This is the deposition of calcium under the corneal epithelium. It tends to occur between the eyelids (in the interpalpebral zone). It starts just internal to the limbus, leaving a clear zone between the limbus and the affected area of the cornea and progresses across the visual axis. Initially, it is smooth and doesn’t disrupt the overlying corneal epithelium, but later it builds up to such an extent that the corneal epithelium is breached, when the condition becomes painful. The calcium can be removed surgically, which is very effective for rough plaques of calcium. Smooth band keratopathy is best removed with excimer laser (phototherapeutic keratectomy), although this is likely to cause a hypermetropic shift in refraction (it makes you more long-sighted).

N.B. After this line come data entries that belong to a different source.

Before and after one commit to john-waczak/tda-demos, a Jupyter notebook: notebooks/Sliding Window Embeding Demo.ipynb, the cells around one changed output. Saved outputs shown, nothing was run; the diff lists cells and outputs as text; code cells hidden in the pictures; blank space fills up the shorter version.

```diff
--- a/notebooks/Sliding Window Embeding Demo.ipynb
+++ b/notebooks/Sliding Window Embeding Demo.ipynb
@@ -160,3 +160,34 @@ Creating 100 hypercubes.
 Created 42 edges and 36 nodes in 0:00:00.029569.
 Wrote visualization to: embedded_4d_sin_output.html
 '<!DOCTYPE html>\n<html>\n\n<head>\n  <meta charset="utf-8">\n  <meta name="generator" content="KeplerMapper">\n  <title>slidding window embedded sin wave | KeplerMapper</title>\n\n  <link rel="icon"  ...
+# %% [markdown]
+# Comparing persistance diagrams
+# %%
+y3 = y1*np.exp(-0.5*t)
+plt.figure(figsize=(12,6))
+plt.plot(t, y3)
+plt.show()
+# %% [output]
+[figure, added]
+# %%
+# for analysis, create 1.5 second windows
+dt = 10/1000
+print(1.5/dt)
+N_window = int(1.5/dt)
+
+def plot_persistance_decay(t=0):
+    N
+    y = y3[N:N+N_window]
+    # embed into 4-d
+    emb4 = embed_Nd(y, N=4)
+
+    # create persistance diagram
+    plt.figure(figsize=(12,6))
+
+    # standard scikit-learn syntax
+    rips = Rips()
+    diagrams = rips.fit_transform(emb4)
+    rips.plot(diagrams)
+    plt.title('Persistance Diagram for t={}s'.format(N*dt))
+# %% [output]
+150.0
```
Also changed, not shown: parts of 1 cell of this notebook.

Mild (smooth) band keratopathy is most commonly seen in patients with chronic glaucoma. More extensive cases, likely that illustrated above, is typically seen with chronic corneal exposure or neurotrophic keratopathy, particularly in patients with chronic herpes zoster keratitis.